*Required action*. How many lines in the data below contain the string "white"? Answer with the number only.

*Supplied material*.
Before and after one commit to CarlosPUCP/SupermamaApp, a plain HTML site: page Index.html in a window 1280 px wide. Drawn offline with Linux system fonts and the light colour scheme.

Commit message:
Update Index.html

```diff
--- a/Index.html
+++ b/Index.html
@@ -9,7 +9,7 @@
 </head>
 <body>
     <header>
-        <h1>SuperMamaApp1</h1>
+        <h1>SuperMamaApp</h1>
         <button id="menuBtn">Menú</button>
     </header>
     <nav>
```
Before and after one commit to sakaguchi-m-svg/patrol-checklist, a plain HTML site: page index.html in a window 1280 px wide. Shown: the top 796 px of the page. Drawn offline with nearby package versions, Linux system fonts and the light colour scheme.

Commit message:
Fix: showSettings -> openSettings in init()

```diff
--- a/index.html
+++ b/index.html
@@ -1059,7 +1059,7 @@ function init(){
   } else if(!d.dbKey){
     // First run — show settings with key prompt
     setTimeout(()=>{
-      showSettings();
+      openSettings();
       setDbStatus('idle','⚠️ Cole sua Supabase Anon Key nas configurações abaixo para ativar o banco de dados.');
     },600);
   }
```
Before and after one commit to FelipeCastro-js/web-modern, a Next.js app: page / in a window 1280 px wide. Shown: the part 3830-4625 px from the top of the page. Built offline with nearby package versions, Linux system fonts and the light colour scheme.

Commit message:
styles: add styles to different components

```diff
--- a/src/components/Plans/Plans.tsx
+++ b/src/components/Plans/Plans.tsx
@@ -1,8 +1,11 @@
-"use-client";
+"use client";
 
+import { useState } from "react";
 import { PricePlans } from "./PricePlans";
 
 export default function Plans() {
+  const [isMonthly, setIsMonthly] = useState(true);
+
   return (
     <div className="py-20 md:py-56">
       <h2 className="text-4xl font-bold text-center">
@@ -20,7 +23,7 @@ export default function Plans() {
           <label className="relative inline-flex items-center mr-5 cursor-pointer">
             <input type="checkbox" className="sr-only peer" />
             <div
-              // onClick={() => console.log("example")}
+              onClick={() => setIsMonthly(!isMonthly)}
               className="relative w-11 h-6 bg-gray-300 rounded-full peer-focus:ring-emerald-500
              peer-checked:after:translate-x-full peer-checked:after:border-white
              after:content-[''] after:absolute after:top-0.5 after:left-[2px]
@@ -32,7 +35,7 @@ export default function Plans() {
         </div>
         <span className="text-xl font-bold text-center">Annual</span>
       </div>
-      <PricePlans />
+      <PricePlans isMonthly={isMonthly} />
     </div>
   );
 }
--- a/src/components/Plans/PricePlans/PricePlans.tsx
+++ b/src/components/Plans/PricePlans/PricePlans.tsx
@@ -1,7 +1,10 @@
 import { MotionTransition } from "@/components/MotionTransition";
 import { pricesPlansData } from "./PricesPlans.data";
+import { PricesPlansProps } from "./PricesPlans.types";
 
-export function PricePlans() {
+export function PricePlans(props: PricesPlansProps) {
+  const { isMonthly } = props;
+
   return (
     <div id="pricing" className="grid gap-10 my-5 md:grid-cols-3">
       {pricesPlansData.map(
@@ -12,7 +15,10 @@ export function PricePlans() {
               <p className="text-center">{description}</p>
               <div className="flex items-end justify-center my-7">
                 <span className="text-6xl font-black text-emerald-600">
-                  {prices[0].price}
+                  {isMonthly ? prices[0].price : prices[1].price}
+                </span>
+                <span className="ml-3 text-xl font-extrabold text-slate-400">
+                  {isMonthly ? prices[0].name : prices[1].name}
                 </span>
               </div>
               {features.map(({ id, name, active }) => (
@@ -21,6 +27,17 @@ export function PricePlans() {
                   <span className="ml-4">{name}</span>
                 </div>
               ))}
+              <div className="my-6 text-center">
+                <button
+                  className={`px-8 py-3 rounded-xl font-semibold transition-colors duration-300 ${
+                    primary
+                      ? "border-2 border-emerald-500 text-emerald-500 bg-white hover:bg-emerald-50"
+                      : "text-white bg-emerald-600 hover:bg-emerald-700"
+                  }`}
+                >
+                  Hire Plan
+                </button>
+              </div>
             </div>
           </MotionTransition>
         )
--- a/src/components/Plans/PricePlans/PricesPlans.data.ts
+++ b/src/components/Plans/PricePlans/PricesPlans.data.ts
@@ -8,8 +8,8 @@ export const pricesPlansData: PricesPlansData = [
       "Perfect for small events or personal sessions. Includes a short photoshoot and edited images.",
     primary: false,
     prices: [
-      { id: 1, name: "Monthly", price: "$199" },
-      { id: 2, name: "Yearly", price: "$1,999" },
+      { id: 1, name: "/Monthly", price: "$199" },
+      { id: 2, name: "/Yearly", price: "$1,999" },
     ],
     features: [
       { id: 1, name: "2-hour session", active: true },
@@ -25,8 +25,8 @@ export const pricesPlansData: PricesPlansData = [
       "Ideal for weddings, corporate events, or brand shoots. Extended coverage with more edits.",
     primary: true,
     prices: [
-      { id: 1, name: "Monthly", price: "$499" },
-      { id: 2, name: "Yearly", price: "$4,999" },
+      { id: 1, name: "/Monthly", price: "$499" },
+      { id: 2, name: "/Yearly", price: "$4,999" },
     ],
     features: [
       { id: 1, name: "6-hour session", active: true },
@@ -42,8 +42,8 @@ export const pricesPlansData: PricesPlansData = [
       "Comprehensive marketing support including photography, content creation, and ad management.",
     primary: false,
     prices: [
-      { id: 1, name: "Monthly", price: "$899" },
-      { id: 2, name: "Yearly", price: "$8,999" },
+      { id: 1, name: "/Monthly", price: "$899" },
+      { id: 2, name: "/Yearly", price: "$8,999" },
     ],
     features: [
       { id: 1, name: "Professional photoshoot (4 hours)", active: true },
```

*Expected output*. 3